It seems that Tim was out in the boondocks of Wyoming or someplace wild, with a bunch of friends and their sons. It sounded as if they were tent-camping. One night around the fire, one of the young men said it was his dream to someday shoot a bear. It was legal in that neck o’ the woods, but a rare coup. Most just shrugged off the notion. But Tim filed it in his “things to do” file.
He’s the kind of a guy who wants to make your dreams come true if he possibly can. He gets a big kick out of that kind of stuff.
Next day, he was out on the range alone on his trusted horse Roanie, when . . . what do you suppose? . . . wouldn’t you know? . . . he rounded a bend and ran smack into a big, black bear!
Cowboy Tim instinctively went for his lasso. He roped that bear on the spot.
When he realized the bear was so close to the horse that he might jump them, he immediately parceled out about 20 more feet, and then – as if Roanie needed urging – high-tailed it back to camp.
That bear galloped right behind them, occasionally somersaulting, but never getting too close to the strong, steady lope of Roanie.

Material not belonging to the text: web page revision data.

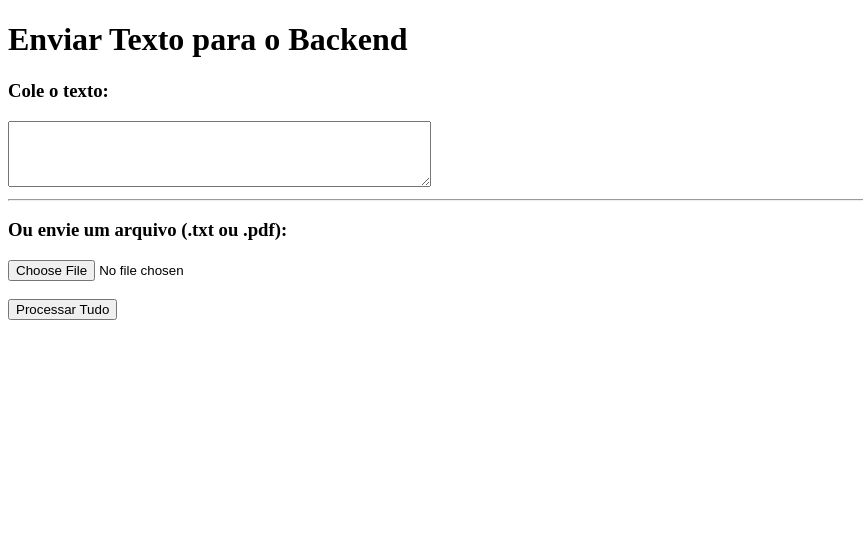
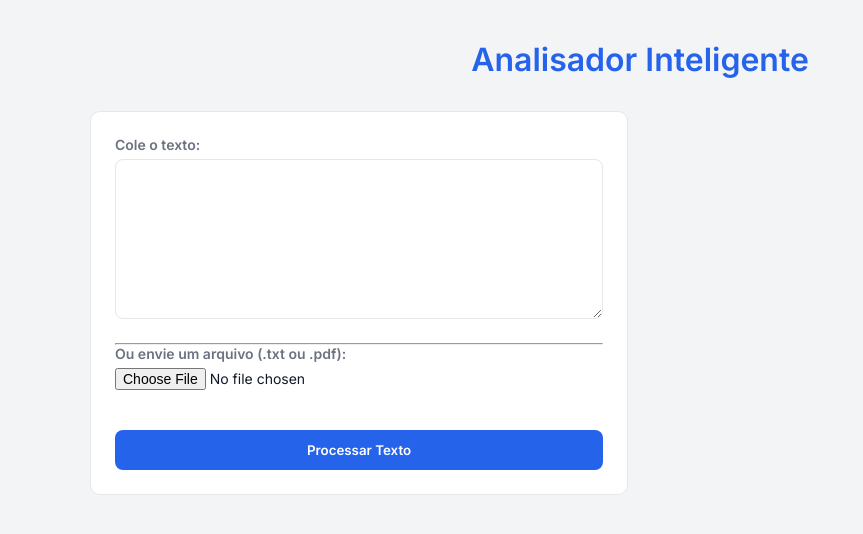
Before and after one commit to 638594/AI-Email, a Flask app: page / in a window 1280 px wide. Shown: the top 534 px of the page, without its empty margins (0-863 px from the left). Run offline with Flask 3, Linux system fonts and the light colour scheme.

Commit message:
Create README

```diff
--- /dev/null
+++ b/static/style.css
@@ -0,0 +1,108 @@
+/* RESET */
+* {
+    margin: 0;
+    padding: 0;
+    box-sizing: border-box;
+    font-family: 'Inter', sans-serif;
+}
+
+/* CORES (SaaS clean) */
+:root {
+    --primary: #2563eb;
+    --background: #f3f4f6;
+    --card: #ffffff;
+    --border: #e5e7eb;
+    --text: #111827;
+    --muted: #6b7280;
+}
+
+/* BODY */
+body {
+    background-color: var(--background);
+    padding: 40px;
+    color: var(--text);
+}
+
+/* TÍTULO */
+h1 {
+    text-align: center;
+    margin-bottom: 32px;
+    color: var(--primary);
+    font-weight: 600;
+}
+
+/* LAYOUT */
+.container {
+    max-width: 1100px;
+    margin: 0 auto;
+    display: grid;
+    grid-template-columns: 1fr 1fr;
+    gap: 24px;
+}
+
+/* CARDS */
+form,
+.resultado {
+    background: var(--card);
+    border: 1px solid var(--border);
+    border-radius: 10px;
+    padding: 24px;
+}
+
+/* FORM */
+form h3 {
+    font-size: 14px;
+    margin-bottom: 6px;
+    color: var(--muted);
+}
+
+textarea {
+    width: 100%;
+    min-height: 160px;
+    padding: 12px;
+    border-radius: 8px;
+    border: 1px solid var(--border);
+    margin-bottom: 20px;
+    resize: vertical;
+}
+
+input[type="file"] {
+    margin-bottom: 20px;
+    font-size: 14px;
+}
+
+button {
+    width: 100%;
+    padding: 12px;
+    background: var(--primary);
+    color: #fff;
+    border: none;
+    border-radius: 8px;
+    font-weight: 600;
+    cursor: pointer;
+}
+
+button:hover {
+    opacity: 0.9;
+}
+
+/* RESULTADO */
+.resultado h3 {
+    margin-bottom: 12px;
+    color: var(--primary);
+}
+
+
+.resultado pre {
+    white-space: pre-wrap;
+    font-size: 14px;
+    line-height: 1.6;
+    color: var(--text);
+}
+
+/* RESPONSIVO */
+@media (max-width: 900px) {
+    .container {
+        grid-template-columns: 1fr;
+    }
+}
--- a/templates/index.html
+++ b/templates/index.html
@@ -2,10 +2,13 @@
 <html lang="pt-br">
 <head>
     <meta charset="UTF-8">
-    <title>Captura de Texto</title>
+    <title>AI Email Analyzer</title>
+    <link rel="stylesheet" href="{{ url_for('static', filename='style.css') }}">
+    <link href="https://fonts.googleapis.com/css2?family=Inter:wght@400;600&display=swap" rel="stylesheet">
 </head>
 <body>
-    <h1>Enviar Texto para o Backend</h1>
+    <h1>Analisador Inteligente</h1>
+    <div class="container">
 
     <form method="POST" enctype="multipart/form-data">
         <h3>Cole o texto:</h3>
@@ -16,21 +19,18 @@
         <input type="file" name="arquivo" accept=".txt, .pdf">
 
         <br><br>
-        <button type="submit">Processar Tudo</button>
+        <button type="submit">Processar Texto</button>
     </form>
 
-    <!-- {% if limpo %}
-        <div style="background: #eee; padding: 10px; margin-top: 10px; font-size: 0.9em;">
-            <strong>Texto enviado para a IA (pós-NLP):</strong><br>
-            <code>{{ limpo }}</code>
-        </div>
-    {% endif %} -->
 
     {% if analise %}
-        <div style="background: #e8f4fd; padding: 15px; border-left: 5px solid #2196F3; margin-top: 20px;">
+        <div class = "resultado">
             <h3>Resultado Gemini:</h3>
-            <p style="white-space: pre-wrap;">{{ analise }}</p>
+            <p>{{ analise }}</p>
         </div>
     {% endif %}
 
+    </div>
+
+
 </html>
```
Also changed, not shown: README.md (added).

Meanwhile, Tim grinned with anticipation over what the young man’s face would look like when he saw that bear “as ordered.” But Tim was also going into a little bit of panic mode over what could happen if the horse stumbled or somehow that bear caught up to them.
He was hootin’ and hollerin’ so loud as the odd trio galloped into camp that the young man heard the commotion, saw them coming – rubbed his eyes – looked again – and got his gun. He was already out, literally loaded for bear, when they came near enough. He got off his shot, clean and true. He got the bear.

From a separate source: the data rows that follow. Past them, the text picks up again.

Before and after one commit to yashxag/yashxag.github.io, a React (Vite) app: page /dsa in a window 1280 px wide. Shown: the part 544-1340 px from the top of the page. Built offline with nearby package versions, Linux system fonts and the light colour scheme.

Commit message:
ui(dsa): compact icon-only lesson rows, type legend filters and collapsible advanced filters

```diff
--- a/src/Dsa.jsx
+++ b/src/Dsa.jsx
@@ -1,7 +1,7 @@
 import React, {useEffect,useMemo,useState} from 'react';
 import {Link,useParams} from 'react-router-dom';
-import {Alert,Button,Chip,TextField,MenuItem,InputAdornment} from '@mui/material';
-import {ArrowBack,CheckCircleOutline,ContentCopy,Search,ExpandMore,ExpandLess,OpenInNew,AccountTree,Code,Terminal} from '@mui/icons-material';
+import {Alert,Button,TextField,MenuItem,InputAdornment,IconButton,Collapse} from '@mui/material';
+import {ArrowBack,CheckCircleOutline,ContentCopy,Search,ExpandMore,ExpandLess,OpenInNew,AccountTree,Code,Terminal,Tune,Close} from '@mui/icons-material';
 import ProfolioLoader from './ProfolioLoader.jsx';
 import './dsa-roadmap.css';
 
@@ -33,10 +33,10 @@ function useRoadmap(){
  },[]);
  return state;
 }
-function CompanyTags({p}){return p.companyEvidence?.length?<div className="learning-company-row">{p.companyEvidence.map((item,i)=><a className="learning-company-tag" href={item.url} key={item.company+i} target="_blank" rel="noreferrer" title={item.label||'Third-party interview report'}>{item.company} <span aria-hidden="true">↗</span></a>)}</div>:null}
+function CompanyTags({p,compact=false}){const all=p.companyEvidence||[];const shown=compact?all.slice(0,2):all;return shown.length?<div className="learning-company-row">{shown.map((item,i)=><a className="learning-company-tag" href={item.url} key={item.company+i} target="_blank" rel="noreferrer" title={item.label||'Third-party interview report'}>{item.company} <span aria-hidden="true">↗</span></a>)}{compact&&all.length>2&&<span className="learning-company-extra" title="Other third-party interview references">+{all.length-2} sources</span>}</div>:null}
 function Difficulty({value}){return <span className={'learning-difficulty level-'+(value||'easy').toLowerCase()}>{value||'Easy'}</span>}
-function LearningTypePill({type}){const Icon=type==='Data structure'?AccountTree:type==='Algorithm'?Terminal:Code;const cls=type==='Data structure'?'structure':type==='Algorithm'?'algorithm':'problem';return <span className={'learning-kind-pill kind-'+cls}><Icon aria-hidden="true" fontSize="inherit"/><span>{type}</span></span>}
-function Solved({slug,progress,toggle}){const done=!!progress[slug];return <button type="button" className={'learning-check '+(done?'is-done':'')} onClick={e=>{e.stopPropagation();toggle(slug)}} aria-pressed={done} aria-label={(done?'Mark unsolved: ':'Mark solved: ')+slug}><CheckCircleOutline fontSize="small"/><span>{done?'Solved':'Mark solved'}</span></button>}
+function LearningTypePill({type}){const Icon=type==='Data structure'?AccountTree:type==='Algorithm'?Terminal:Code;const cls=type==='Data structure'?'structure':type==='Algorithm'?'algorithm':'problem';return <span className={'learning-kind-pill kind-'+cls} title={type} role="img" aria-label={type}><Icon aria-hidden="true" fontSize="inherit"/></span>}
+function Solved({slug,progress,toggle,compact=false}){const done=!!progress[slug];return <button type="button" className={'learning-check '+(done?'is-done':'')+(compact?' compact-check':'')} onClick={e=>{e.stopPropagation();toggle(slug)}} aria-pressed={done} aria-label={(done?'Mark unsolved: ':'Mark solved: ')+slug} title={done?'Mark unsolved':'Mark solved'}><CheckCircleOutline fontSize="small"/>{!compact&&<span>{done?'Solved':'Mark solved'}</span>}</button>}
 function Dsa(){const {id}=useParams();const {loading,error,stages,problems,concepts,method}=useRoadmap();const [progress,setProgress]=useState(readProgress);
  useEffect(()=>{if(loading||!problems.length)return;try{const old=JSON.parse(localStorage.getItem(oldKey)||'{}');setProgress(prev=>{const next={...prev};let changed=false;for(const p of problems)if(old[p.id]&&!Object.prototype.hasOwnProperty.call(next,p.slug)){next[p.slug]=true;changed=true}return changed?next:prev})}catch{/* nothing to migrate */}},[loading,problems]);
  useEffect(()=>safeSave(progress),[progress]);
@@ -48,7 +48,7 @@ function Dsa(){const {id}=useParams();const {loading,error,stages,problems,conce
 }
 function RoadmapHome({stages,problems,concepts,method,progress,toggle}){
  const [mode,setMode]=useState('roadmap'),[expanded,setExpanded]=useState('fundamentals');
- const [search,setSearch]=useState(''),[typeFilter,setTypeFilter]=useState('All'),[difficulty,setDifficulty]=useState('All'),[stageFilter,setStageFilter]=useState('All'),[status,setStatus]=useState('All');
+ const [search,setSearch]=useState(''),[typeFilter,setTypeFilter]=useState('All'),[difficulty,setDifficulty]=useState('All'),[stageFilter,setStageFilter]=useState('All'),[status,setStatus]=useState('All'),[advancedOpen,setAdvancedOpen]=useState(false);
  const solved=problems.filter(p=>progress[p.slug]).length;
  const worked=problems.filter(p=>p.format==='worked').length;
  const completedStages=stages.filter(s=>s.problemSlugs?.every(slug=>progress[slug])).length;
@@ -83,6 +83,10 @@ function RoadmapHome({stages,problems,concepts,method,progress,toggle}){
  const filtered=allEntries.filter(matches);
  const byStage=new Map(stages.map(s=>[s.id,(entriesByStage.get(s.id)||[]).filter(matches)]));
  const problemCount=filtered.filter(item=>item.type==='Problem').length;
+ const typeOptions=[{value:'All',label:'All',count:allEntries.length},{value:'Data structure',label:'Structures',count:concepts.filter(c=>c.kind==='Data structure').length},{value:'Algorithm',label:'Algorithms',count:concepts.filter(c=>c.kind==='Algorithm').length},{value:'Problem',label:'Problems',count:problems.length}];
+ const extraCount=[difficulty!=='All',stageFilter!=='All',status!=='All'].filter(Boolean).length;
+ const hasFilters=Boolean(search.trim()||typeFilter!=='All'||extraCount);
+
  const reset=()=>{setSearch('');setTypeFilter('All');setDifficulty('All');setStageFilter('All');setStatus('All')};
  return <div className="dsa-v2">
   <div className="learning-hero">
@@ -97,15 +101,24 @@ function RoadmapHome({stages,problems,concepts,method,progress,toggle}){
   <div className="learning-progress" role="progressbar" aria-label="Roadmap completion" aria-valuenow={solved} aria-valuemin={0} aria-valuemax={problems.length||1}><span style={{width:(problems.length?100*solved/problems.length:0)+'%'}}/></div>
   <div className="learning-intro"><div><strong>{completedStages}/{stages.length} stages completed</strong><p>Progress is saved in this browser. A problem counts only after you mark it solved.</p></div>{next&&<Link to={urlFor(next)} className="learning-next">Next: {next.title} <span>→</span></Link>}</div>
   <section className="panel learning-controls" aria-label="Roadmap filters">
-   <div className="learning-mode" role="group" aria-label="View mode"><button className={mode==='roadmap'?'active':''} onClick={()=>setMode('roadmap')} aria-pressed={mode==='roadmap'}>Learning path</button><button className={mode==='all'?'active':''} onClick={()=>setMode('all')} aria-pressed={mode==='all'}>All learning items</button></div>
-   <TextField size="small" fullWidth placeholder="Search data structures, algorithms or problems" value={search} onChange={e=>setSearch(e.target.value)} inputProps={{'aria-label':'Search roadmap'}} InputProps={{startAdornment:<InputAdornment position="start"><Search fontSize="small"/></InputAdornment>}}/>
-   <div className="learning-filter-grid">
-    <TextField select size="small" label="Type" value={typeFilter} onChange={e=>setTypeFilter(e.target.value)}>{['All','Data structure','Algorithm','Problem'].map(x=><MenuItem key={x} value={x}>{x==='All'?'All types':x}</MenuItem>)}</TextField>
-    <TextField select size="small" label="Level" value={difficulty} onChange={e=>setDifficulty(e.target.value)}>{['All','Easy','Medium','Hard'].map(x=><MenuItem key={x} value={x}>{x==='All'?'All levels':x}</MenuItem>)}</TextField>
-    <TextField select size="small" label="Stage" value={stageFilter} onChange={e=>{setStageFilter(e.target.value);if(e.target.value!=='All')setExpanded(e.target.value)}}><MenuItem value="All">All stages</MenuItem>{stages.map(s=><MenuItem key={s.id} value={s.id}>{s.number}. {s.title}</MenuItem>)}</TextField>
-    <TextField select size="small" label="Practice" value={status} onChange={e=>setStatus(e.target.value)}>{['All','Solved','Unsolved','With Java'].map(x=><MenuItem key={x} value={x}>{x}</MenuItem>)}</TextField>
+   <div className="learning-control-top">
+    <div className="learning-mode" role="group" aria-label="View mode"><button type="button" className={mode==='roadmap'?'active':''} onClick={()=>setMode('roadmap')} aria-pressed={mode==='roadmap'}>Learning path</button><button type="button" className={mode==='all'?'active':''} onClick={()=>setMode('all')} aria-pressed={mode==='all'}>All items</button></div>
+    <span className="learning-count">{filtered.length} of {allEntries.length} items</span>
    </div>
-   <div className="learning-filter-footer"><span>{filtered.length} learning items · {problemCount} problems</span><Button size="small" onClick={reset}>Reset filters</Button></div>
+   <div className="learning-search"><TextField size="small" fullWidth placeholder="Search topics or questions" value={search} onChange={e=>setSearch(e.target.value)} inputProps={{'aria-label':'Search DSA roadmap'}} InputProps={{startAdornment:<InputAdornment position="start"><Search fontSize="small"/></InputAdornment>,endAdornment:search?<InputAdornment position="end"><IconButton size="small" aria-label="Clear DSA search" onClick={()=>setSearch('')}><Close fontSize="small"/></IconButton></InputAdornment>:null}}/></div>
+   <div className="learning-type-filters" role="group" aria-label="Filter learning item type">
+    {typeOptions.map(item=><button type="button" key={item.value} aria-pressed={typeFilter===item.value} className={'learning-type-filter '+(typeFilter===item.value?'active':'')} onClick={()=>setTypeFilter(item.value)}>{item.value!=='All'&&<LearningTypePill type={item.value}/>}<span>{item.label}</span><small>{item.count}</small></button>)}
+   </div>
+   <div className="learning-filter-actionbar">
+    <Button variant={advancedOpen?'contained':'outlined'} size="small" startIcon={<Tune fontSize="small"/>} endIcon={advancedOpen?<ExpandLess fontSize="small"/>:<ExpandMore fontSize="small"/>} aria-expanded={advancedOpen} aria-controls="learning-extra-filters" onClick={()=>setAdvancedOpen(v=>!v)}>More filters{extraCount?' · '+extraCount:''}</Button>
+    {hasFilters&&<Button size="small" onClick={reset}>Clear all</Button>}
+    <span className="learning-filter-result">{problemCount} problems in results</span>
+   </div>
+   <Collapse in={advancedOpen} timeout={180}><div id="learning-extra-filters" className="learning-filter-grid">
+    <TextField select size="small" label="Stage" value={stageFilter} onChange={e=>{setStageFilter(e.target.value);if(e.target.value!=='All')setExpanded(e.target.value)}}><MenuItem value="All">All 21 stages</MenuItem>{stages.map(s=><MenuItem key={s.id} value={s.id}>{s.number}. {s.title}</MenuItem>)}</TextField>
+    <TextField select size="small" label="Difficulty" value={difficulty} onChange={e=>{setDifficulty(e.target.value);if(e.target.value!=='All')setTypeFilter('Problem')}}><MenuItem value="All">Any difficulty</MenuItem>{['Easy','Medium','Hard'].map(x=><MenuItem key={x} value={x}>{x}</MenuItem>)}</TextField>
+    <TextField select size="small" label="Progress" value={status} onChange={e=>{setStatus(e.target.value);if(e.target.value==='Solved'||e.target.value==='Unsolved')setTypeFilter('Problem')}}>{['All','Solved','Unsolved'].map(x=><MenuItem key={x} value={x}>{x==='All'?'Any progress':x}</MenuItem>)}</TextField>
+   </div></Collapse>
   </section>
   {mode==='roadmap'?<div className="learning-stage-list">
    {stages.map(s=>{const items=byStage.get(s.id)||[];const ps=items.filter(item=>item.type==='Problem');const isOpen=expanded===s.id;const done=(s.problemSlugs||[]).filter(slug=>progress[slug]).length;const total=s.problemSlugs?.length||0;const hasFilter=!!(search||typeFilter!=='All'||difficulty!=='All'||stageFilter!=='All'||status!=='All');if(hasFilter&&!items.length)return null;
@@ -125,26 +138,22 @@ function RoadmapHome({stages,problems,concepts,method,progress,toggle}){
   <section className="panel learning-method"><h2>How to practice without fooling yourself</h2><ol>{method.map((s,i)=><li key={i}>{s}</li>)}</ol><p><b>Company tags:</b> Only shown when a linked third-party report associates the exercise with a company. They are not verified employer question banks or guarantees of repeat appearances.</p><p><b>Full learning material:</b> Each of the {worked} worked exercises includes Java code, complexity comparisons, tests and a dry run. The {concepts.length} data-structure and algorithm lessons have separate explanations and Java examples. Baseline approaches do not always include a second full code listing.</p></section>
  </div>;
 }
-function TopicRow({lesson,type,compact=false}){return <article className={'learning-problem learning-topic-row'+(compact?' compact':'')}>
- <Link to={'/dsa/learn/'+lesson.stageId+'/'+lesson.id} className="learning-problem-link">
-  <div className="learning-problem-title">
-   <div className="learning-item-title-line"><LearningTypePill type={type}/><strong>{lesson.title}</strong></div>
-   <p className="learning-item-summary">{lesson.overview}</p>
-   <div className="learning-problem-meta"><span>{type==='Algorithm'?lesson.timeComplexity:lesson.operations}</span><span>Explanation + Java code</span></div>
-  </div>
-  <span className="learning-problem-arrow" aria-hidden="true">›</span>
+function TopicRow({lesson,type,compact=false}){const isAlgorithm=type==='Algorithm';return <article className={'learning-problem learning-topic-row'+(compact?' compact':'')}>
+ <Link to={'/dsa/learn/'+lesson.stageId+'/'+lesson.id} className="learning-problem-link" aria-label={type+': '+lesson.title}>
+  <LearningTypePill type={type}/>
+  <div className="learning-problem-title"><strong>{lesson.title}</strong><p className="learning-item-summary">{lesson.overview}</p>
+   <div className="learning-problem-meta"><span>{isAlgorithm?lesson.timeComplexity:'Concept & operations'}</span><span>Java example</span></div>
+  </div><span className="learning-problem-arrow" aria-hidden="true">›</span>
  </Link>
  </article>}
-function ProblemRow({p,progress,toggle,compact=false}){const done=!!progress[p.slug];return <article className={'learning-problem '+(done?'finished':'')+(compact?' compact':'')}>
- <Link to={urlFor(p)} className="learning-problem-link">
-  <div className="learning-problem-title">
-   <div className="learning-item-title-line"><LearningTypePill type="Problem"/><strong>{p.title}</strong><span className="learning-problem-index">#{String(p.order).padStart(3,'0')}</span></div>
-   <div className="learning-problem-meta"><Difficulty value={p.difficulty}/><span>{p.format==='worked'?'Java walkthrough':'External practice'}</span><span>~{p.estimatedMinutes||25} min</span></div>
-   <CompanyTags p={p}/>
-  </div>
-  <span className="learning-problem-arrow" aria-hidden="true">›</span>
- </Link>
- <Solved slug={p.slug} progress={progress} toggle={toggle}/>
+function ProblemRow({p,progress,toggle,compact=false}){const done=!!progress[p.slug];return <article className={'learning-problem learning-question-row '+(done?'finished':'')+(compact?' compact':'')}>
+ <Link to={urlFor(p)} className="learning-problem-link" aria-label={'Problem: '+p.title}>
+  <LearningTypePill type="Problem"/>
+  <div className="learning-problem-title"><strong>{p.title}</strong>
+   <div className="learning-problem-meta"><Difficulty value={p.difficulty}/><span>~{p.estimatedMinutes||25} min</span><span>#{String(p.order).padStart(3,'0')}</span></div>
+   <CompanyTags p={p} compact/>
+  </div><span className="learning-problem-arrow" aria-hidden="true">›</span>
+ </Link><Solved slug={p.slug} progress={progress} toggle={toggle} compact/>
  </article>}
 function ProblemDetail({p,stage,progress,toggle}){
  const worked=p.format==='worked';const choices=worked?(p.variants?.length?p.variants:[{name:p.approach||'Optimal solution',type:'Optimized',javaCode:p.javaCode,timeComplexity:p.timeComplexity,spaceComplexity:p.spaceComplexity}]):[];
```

“You SAID you wanted to shoot a bear, so I BRUNG you one!” Tim deadpanned. He said it was one of the happiest moments of his life.
At that moment, I knew how Jesus feels when one of His children receives one of His blessings. Think of all the work that Jesus had to do to get our attention . . . including dying on the Cross . . . all the things He has to do to bless us today in our complicated, distractible world. And yet, no matter how outrageous our desires are, if they align with His purposes, He will do anything – ANYTHING! – to give us what we want.

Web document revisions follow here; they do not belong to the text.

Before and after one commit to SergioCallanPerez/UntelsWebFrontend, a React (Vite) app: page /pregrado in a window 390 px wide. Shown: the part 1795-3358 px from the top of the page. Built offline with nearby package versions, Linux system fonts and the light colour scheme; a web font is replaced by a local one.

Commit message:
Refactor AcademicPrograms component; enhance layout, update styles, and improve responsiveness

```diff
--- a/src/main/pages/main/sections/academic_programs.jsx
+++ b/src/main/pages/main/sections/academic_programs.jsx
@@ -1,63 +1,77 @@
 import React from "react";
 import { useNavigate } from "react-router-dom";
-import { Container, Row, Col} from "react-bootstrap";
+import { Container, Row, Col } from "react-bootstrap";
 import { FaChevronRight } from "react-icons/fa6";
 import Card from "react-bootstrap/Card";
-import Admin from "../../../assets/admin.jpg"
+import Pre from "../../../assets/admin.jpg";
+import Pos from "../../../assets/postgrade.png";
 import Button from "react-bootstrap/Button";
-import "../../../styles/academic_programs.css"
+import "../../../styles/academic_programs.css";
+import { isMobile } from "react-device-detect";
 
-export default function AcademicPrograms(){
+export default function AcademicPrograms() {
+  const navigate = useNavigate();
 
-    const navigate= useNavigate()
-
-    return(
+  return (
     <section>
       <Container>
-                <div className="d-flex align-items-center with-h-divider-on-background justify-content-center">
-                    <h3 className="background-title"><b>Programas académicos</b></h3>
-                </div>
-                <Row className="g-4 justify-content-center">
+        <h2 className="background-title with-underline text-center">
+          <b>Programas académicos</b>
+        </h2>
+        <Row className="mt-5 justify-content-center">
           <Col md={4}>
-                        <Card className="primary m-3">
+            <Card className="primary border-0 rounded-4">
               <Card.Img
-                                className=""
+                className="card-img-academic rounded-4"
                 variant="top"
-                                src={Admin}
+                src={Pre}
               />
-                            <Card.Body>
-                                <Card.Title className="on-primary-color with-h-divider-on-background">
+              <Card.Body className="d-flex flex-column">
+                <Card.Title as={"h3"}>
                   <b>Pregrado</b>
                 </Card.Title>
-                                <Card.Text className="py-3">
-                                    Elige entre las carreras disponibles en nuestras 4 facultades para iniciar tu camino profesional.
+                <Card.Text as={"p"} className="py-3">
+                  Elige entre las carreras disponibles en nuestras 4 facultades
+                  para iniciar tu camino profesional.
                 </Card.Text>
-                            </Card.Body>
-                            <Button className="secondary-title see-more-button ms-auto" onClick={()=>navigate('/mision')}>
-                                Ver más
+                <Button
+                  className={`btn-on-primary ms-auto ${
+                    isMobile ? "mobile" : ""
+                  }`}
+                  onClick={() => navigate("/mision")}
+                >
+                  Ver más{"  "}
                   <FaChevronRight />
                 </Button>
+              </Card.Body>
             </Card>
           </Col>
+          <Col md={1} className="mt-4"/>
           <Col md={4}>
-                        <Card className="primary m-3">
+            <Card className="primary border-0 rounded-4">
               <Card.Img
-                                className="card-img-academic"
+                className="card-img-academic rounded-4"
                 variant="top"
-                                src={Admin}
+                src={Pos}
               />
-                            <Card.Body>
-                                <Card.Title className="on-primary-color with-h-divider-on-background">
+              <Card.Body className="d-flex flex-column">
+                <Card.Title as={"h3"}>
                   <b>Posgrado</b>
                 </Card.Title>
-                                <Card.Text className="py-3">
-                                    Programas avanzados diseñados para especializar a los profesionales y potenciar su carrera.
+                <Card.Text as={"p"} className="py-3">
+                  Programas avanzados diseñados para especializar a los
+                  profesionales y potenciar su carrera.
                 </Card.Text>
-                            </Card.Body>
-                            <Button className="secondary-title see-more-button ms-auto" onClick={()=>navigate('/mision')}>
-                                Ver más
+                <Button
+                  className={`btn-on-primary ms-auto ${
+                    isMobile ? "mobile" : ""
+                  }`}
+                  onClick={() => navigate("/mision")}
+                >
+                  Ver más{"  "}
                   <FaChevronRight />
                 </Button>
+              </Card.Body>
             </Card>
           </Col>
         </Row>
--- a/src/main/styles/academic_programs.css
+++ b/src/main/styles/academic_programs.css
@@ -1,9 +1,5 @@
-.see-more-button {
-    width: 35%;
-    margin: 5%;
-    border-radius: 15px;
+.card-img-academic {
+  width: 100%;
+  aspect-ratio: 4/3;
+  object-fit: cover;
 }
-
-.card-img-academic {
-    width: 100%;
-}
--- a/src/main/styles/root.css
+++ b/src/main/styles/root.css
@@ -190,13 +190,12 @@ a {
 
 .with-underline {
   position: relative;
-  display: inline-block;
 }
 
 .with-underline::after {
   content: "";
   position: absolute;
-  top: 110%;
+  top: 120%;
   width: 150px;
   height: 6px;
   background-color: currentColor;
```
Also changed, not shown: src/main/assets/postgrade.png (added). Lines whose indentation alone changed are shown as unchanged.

It’s His favorite thing.
Of course, we have to cooperate. Tim had a steady horse and a good, prepared rope, or else he would never have been able to pull off that unBEARably special delivery.
But his story reminds us that, when we finally do get our blessing, who’ll be grinning the widest? The Lord!
I asked Tim what his New Year’s resolution was. He looked down at his shoes with a humble grin. He answered, “Same as always. I wake up every morning and ask myself, ‘How can I be a little bit better person today?’”
So simple. So perfect!
So that’s mine, too. I’m going into the New Year loaded for bear. Expecting God’s blessings around every bend. Keeping my lasso supple and my mount well-fed. Keeping myself eager to go all out to bring blessings to everyone around the campfire . . . and to put a great, big smile on the Trailmaster’s Face. †
By Susan Darst Williams | www.RadiantBeams.org | Holidays | © 2020